* ASSIGNMENT *
Below are entries; count each line that holds the word "links" and report the number without any other words.

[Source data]
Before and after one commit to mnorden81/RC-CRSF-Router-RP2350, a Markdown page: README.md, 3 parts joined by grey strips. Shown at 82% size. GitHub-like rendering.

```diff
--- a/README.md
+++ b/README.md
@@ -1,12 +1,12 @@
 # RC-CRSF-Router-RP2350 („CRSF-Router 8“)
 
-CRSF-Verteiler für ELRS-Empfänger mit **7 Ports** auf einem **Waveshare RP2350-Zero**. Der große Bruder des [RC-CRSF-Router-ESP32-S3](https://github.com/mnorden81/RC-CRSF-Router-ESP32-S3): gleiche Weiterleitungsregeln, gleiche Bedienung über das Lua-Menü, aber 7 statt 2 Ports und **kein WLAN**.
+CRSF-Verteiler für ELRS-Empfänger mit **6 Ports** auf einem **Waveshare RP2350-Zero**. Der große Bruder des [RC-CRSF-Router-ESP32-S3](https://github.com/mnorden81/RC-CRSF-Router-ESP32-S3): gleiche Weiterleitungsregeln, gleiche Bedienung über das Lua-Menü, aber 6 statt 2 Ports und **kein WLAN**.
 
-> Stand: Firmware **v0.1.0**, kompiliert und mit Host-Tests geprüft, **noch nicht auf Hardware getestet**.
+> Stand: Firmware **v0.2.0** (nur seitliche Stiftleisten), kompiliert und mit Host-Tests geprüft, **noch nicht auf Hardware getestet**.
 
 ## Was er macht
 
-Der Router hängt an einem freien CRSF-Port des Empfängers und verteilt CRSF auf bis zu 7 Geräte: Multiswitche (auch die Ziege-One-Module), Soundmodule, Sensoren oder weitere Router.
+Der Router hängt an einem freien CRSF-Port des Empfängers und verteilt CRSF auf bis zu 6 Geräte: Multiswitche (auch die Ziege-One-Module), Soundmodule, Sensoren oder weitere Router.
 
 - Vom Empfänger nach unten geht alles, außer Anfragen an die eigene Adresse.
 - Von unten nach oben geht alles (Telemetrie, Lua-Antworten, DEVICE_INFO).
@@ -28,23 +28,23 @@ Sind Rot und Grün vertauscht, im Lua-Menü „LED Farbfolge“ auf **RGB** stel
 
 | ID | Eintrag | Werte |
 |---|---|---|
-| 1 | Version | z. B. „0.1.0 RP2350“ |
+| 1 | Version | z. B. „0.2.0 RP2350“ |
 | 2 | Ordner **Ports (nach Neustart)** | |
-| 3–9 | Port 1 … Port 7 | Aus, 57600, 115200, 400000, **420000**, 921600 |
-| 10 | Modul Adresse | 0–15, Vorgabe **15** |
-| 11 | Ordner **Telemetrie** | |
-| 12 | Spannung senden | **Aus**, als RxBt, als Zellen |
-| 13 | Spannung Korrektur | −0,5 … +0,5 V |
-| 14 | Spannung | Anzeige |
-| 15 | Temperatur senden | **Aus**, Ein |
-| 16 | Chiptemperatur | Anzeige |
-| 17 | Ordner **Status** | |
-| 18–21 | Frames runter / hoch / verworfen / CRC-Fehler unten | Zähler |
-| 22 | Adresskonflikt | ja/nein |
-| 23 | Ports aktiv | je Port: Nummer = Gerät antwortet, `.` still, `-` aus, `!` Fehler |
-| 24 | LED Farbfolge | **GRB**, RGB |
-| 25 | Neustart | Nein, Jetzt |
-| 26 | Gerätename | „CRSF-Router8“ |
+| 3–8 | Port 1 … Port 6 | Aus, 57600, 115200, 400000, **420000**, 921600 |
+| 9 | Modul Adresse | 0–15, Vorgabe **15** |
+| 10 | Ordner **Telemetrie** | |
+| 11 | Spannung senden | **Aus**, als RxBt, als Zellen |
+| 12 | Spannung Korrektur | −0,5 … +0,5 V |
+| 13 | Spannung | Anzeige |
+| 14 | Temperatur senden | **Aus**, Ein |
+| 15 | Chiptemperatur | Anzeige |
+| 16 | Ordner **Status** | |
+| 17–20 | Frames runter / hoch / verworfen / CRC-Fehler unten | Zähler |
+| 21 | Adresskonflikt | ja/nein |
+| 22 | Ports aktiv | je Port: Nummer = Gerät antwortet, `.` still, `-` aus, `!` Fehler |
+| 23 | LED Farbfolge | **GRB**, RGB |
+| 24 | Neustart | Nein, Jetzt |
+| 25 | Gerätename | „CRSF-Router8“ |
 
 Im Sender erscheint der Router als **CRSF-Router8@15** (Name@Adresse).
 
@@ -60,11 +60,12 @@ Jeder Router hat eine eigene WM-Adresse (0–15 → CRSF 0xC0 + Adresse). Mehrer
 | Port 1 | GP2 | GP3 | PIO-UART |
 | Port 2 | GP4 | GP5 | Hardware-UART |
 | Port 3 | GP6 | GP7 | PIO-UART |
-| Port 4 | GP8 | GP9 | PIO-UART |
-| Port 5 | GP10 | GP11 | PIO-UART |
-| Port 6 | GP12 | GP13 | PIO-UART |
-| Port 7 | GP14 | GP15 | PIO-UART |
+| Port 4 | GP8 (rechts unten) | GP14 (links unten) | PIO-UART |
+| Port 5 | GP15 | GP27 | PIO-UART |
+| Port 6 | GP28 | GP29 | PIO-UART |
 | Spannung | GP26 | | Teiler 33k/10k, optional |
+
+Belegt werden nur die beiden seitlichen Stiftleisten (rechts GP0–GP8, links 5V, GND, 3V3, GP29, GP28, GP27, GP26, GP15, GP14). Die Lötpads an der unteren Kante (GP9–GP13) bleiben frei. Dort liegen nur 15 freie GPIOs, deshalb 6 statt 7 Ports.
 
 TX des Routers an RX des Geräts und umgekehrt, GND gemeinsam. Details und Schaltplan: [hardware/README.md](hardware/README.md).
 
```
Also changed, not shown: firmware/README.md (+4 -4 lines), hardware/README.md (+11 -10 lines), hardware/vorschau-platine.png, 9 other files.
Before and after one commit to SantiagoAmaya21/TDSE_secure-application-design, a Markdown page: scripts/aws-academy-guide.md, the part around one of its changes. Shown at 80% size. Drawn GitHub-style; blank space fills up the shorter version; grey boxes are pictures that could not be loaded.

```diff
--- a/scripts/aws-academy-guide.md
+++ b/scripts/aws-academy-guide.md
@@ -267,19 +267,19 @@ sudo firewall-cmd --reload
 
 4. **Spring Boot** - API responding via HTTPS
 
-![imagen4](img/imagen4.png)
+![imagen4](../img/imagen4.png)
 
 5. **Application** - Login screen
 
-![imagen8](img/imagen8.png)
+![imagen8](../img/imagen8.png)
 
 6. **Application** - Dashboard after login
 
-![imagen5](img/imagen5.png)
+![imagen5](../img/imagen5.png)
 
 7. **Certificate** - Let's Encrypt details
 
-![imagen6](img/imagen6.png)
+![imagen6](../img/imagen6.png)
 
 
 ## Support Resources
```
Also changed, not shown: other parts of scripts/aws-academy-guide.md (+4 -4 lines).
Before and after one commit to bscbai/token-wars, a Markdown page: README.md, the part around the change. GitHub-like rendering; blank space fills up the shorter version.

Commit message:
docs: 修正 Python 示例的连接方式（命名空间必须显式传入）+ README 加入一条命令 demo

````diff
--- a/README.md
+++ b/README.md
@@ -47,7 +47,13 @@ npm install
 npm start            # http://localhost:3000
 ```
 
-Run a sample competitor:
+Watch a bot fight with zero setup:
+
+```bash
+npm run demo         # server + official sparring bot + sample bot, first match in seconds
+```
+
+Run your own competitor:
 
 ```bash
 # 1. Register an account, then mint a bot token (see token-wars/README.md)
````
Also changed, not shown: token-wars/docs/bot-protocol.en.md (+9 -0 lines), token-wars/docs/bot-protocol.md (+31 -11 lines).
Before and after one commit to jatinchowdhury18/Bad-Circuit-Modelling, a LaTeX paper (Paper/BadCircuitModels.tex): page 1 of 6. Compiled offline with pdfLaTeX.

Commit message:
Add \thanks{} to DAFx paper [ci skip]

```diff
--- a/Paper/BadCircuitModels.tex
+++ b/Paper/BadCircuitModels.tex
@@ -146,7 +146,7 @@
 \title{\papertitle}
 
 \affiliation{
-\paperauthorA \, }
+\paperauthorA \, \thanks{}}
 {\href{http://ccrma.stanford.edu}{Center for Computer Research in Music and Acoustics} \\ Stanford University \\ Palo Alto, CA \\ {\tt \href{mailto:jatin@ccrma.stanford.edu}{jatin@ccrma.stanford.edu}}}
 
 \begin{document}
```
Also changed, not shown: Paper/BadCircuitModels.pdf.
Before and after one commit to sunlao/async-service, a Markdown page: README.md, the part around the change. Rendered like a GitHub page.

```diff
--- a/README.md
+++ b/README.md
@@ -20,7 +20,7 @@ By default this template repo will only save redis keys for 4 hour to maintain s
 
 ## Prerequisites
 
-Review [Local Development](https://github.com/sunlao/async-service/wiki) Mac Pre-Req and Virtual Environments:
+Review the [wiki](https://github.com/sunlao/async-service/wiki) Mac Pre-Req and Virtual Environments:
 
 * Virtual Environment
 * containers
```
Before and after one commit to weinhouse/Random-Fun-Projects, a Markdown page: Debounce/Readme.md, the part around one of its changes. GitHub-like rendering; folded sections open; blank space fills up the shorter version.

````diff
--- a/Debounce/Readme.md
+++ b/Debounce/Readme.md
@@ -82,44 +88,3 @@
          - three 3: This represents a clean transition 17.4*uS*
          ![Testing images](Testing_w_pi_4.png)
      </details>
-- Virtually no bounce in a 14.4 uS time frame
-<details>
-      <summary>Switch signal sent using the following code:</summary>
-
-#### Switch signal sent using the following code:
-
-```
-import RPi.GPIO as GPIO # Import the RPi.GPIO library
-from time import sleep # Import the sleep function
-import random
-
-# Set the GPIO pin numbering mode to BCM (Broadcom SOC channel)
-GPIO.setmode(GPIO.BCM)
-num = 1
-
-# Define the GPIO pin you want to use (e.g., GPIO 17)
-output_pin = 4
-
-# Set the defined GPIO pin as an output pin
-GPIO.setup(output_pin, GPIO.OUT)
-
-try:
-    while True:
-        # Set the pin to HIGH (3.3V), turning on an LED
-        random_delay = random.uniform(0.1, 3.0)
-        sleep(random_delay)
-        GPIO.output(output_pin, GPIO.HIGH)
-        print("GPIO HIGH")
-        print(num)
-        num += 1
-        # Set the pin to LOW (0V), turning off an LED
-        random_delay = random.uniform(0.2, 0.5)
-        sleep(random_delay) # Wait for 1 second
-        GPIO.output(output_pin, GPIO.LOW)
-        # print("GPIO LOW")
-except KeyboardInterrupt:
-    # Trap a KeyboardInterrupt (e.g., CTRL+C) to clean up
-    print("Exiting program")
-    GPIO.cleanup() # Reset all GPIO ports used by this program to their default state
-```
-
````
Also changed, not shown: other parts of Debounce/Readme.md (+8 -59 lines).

* REPLY TO THE TASK *
2